Art and Textile Workshop [homespun] × Cecilie Manz
Art and Textile Workshop [homespun] × Cecilie Manz
Art and Textile Workshop [homespun] × Cecilie Manz

JC09 Art and Textile Workshop [homespun] × Cecilie Manz

Research & Development : Tomoya Tabuchi

Highly skilled techniques realizing the ultimate simplicity

Brought over by the British in the late 19th century, homespun later developed as a local industry in Iwate prefecture. After the rise in demand due to its adoption as the official uniform for the army, the Japanese government promoted its domestic production. However, due to supply shortage, industrialization and the change of lifestyle after the war, the industry declined. Iwate prefecture is the only place where homespun remains as a live industry.
Masako Mouryou from Art and Textile Workshop is an artist that inherited the techniques of homespun and uses it to create a unique textile. The collaborator was Cecile Manz. Although the material is different, the viewpoint perceiving the essence of things is the same. Manz visited the homespun workshop in Iwate and through observing the production process, he tried to find a design concept that opened up a new possibility.

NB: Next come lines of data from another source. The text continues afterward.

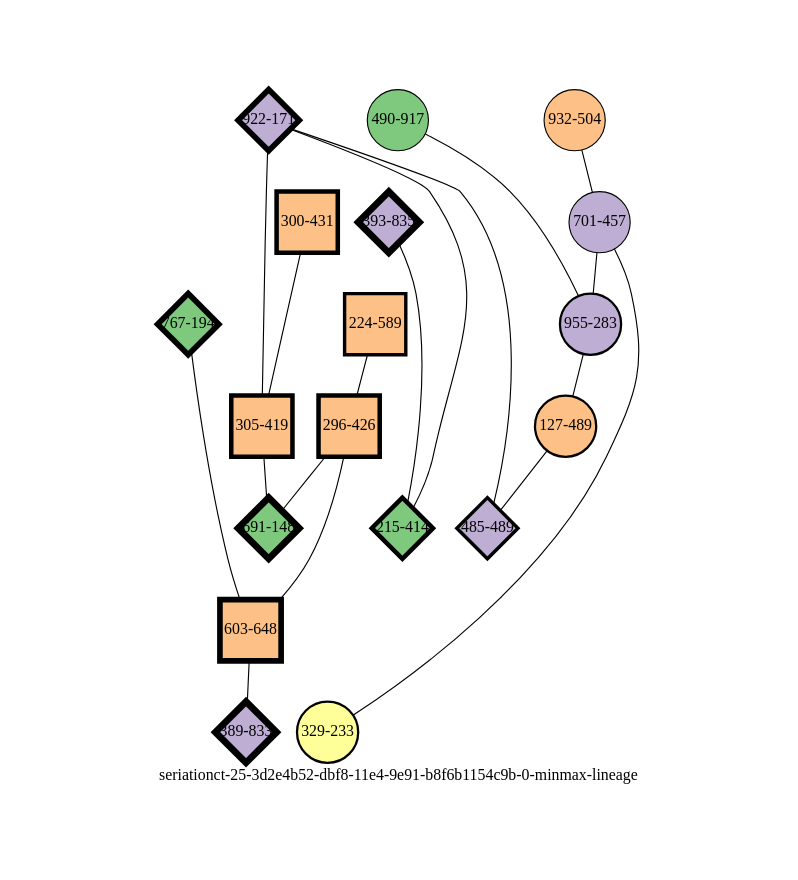
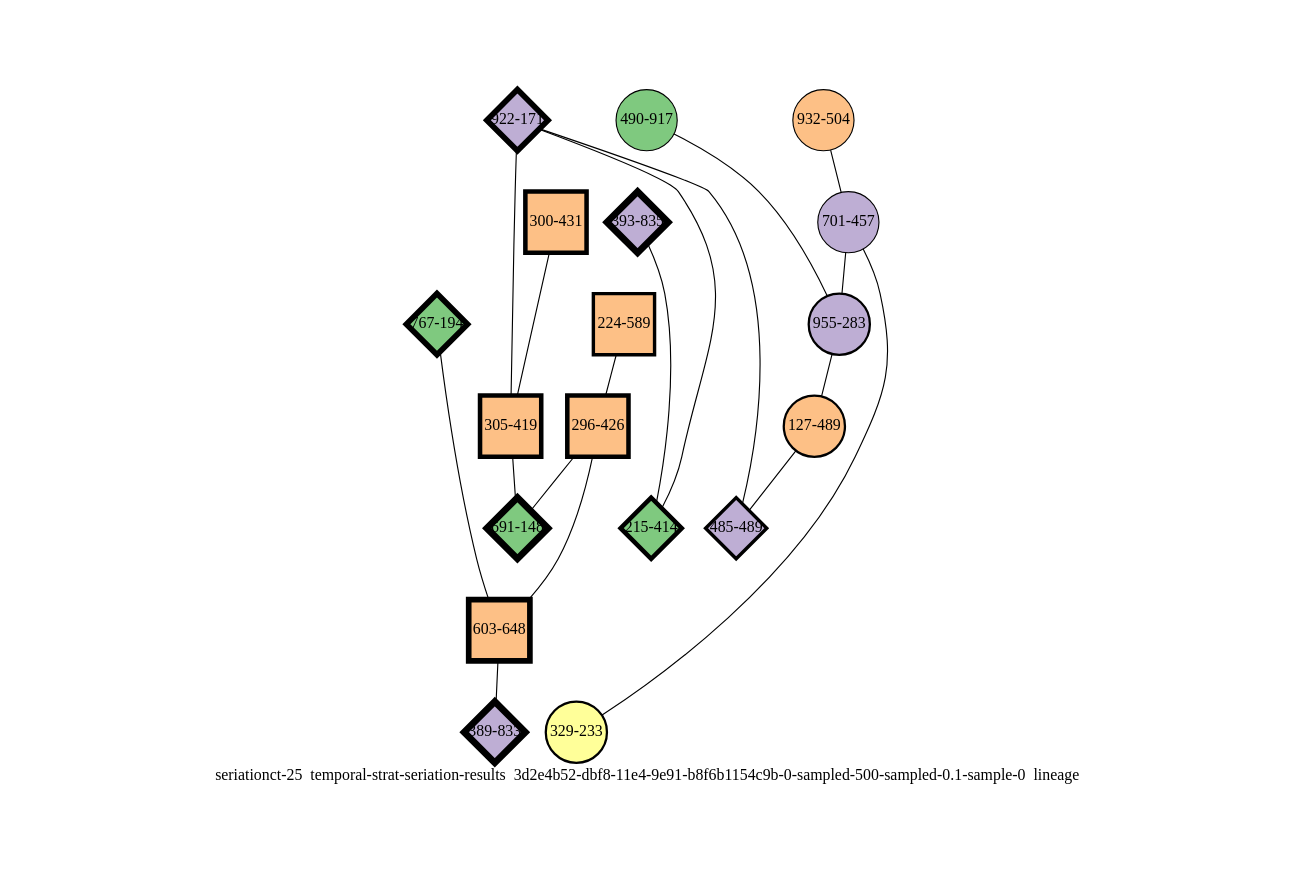
One commit to mmadsen/experiment-seriationct changed the diagram in experiments/seriationct-25/temporal-strat-seriation-results/3d2e4b52-dbf8-11e4-9e91-b8f6b1154c9b-0-sampled-500-sampled-0.1-sample-0/3d2e4b52-dbf8-11e4-9e91-b8f6b1154c9b-0-sampled-500-sampled-0.1-sample-0-minmax-by-weight.png-lineage-annotated-chronological.dot. Above: the diagram before and after it, drawn with Graphviz. The commit also changed 1117 other files, not shown here.

```diff
--- a/experiments/seriationct-25/temporal-strat-seriation-results/3d2e4b52-dbf8-11e4-9e91-b8f6b1154c9b-0-sampled-500-sampled-0.1-sample-0/3d2e4b52-dbf8-11e4-9e91-b8f6b1154c9b-0-sampled-500-sampled-0.1-sample-0-minmax-by-weight.png-lineage-annotated-chronological.dot
+++ b/experiments/seriationct-25/temporal-strat-seriation-results/3d2e4b52-dbf8-11e4-9e91-b8f6b1154c9b-0-sampled-500-sampled-0.1-sample-0/3d2e4b52-dbf8-11e4-9e91-b8f6b1154c9b-0-sampled-500-sampled-0.1-sample-0-minmax-by-weight.png-lineage-annotated-chronological.dot
@@ -1,42 +1,42 @@
-strict graph "seriationct-25-3d2e4b52-dbf8-11e4-9e91-b8f6b1154c9b-0-minmax-lineage" {
+strict graph "seriationct-25  temporal-strat-seriation-results  3d2e4b52-dbf8-11e4-9e91-b8f6b1154c9b-0-sampled-500-sampled-0.1-sample-0  lineage" {
 labelloc=b;
 ratio=auto;
 pad="1.0";
-label="seriationct-25-3d2e4b52-dbf8-11e4-9e91-b8f6b1154c9b-0-minmax-lineage";
+label="seriationct-25  temporal-strat-seriation-results  3d2e4b52-dbf8-11e4-9e91-b8f6b1154c9b-0-sampled-500-sampled-0.1-sample-0  lineage";
 node [width="0.75", style=filled, fixedsize=true, height="0.75", shape=circle, label=""];
 0 [xCoordinate="431.0", appears_in_slice=4, yCoordinate="300.0", colorscheme=accent6, lineage_id=1, short_label="300-431", label="300-431", shape=square, cluster_id=2, fillcolor=3, size="500.0", id=0, penwidth="4.0"];
 1 [xCoordinate="504.0", appears_in_slice=1, yCoordinate="932.0", colorscheme=accent6, lineage_id=0, short_label="932-504", label="932-504", shape=circle, cluster_id=2, fillcolor=3, size="500.0", id=8, penwidth="1.0"];
 2 [xCoordinate="835.0", appears_in_slice=6, yCoordinate="393.0", colorscheme=accent6, lineage_id=2, short_label="393-835", label="393-835", shape=diamond, cluster_id=1, fillcolor=2, size="500.0", id=1, penwidth="6.0"];
 3 [xCoordinate="589.0", appears_in_slice=3, yCoordinate="224.0", colorscheme=accent6, lineage_id=1, short_label="224-589", label="224-589", shape=square, cluster_id=2, fillcolor=3, size="500.0", id=2, penwidth="3.0"];
 4 [xCoordinate="917.0", appears_in_slice=1, yCoordinate="490.0", colorscheme=accent6, lineage_id=0, short_label="490-917", label="490-917", shape=circle, cluster_id=0, fillcolor=1, size="500.0", id=3, penwidth="1.0"];
 5 [xCoordinate="171.0", appears_in_slice=5, yCoordinate="922.0", colorscheme=accent6, lineage_id=2, short_label="922-171", label="922-171", shape=diamond, cluster_id=1, fillcolor=2, size="500.0", id=4, penwidth="5.0"];
 6 [xCoordinate="457.0", appears_in_slice=1, yCoordinate="701.0", colorscheme=accent6, lineage_id=0, short_label="701-457", label="701-457", shape=circle, cluster_id=1, fillcolor=2, size="500.0", id=5, penwidth="1.0"];
 7 [xCoordinate="414.0", appears_in_slice=4, yCoordinate="215.0", colorscheme=accent6, lineage_id=2, short_label="215-414", label="215-414", shape=diamond, cluster_id=0, fillcolor=1, size="500.0", id=6, penwidth="4.0"];
 8 [xCoordinate="233.0", appears_in_slice=2, yCoordinate="329.0", colorscheme=accent6, lineage_id=0, short_label="329-233", label="329-233", shape=circle, cluster_id=3, fillcolor=4, size="500.0", id=7, penwidth="2.0"];
 9 [xCoordinate="426.0", appears_in_slice=4, yCoordinate="296.0", colorscheme=accent6, lineage_id=1, short_label="296-426", label="296-426", shape=square, cluster_id=2, fillcolor=3, size="500.0", id=10, penwidth="4.0"];
 10 [xCoordinate="283.0", appears_in_slice=2, yCoordinate="955.0", colorscheme=accent6, lineage_id=0, short_label="955-283", label="955-283", shape=circle, cluster_id=1, fillcolor=2, size="500.0", id=9, penwidth="2.0"];
 11 [xCoordinate="489.0", appears_in_slice=2, yCoordinate="127.0", colorscheme=accent6, lineage_id=0, short_label="127-489", label="127-489", shape=circle, cluster_id=2, fillcolor=3, size="500.0", id=11, penwidth="2.0"];
 12 [xCoordinate="489.0", appears_in_slice=3, yCoordinate="485.0", colorscheme=accent6, lineage_id=2, short_label="485-489", label="485-489", shape=diamond, cluster_id=1, fillcolor=2, size="500.0", id=12, penwidth="3.0"];
 13 [xCoordinate="194.0", appears_in_slice=5, yCoordinate="767.0", colorscheme=accent6, lineage_id=2, short_label="767-194", label="767-194", shape=diamond, cluster_id=0, fillcolor=1, size="500.0", id=13, penwidth="5.0"];
 14 [xCoordinate="419.0", appears_in_slice=4, yCoordinate="305.0", colorscheme=accent6, lineage_id=1, short_label="305-419", label="305-419", shape=square, cluster_id=2, fillcolor=3, size="500.0", id=14, penwidth="4.0"];
 15 [xCoordinate="648.0", appears_in_slice=5, yCoordinate="603.0", colorscheme=accent6, lineage_id=1, short_label="603-648", label="603-648", shape=square, cluster_id=2, fillcolor=3, size="500.0", id=15, penwidth="5.0"];
 16 [xCoordinate="833.0", appears_in_slice=6, yCoordinate="389.0", colorscheme=accent6, lineage_id=2, short_label="389-833", label="389-833", shape=diamond, cluster_id=1, fillcolor=2, size="500.0", id=16, penwidth="6.0"];
 17 [xCoordinate="148.0", appears_in_slice=6, yCoordinate="691.0", colorscheme=accent6, lineage_id=2, short_label="691-148", label="691-148", shape=diamond, cluster_id=0, fillcolor=1, size="500.0", id=17, penwidth="6.0"];
 0 -- 14  [inverseweight="12.4766282126", weight="0.0801498596381"];
 1 -- 6  [inverseweight="7.53607106561", weight="0.132695139323"];
 2 -- 7  [inverseweight="2.85541847197", weight="0.35021136475"];
 3 -- 9  [inverseweight="2.35128203335", weight="0.425299894192"];
 4 -- 10  [inverseweight="2.41734959725", weight="0.413676201878"];
 5 -- 12  [inverseweight="2.73113968894", weight="0.366147511257"];
 5 -- 14  [inverseweight="2.39495025429", weight="0.417545207133"];
 5 -- 7  [inverseweight="3.25265606496", weight="0.30744105126"];
 6 -- 8  [inverseweight="2.48716206893", weight="0.402064671415"];
 6 -- 10  [inverseweight="2.97640139646", weight="0.335976189633"];
 9 -- 17  [inverseweight="2.68282660419", weight="0.372741197079"];
 9 -- 15  [inverseweight="1.49239768819", weight="0.670062683635"];
 10 -- 11  [inverseweight="3.68444731835", weight="0.271411127259"];
 11 -- 12  [inverseweight="2.31115205253", weight="0.432684642667"];
 13 -- 15  [inverseweight="18.4302445194", weight="0.054258639865"];
 14 -- 17  [inverseweight="2.13909738182", weight="0.467486898212"];
 15 -- 16  [inverseweight="1.49051326315", weight="0.670909830007"];
 }
```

Generally, homespun means the fabric is rough and thick. However, the new textile Manz proposed was thin and subtle enough to see through. A large sized fabric, bearing the gentle breeze.

It comes in 3 sizes : 1900 × 1350mm, 1900 × 700mm and 950 × 700 mm.

Homespun is weaved by a hand loom, therefore the width of the textile is limited. Manz used a needle punch technique to bring 2 pieces together. Thus, homespun expanded its field from fashion to interior items, like bed and sofa covers.

Visiting Mouryou’s workshop to research material and technique.

Process1

The shuttle that weaves the weft through the warp.

Process2

Observing the weaving process.

Process3

Thred dyed in many colors.

Process4

Wool, the raw material of homespun.

Process5

Carding technique that prepares the direction of the fibres.

Process6

Mixing 2 kinds of wool.

Process7

Masako Mouryou (Art and Textile Workshop)

After studying dyeing at university, she learned the techniques used for making homespun. At present, she is responsible for the entire process of dyeing, spinning, and weaving while respecting the regionalism of the Tohoku area, especially the cities of Miyako and Morioka in Iwate Prefecture, while working as an artist pursing figurative potential from the wool and silkworm egg stages. She is participating in this project as a creator.

Cecilie Manz

Born in Demark, after studying furniture at The Royal Danish Academy of Fine Arts - The School of Design (Copenhagen) and the University of Art and Design (Helsinki), she opened her own studio, Cecilie Manz Studio, in Copenhagen in 1998. At present, she designs furniture, as well as glass products, accessories, lighting equipment, fabric products, and many other items. Her products are noted for harmonizing functionality required in peoples’ daily lives with a poetic beauty.

Research & Development: Tomoya Tabuchi

Born in Tochigi in 1974. After graduating from Kuwasawa Design Institute, he worked as an in-house designer for a furniture company. In 2010, he founded [office for creation] and began working as a freelance designer. Specializing in furniture design, he is also works as a graphic designer and art director.

Masako Mouryou (Art and Textile Workshop)
Masako Mouryou (Art and Textile Workshop)
Cecilie Manz
Cecilie Manz
Research & Development: Tomoya Tabuchi
Research & Development: Tomoya Tabuchi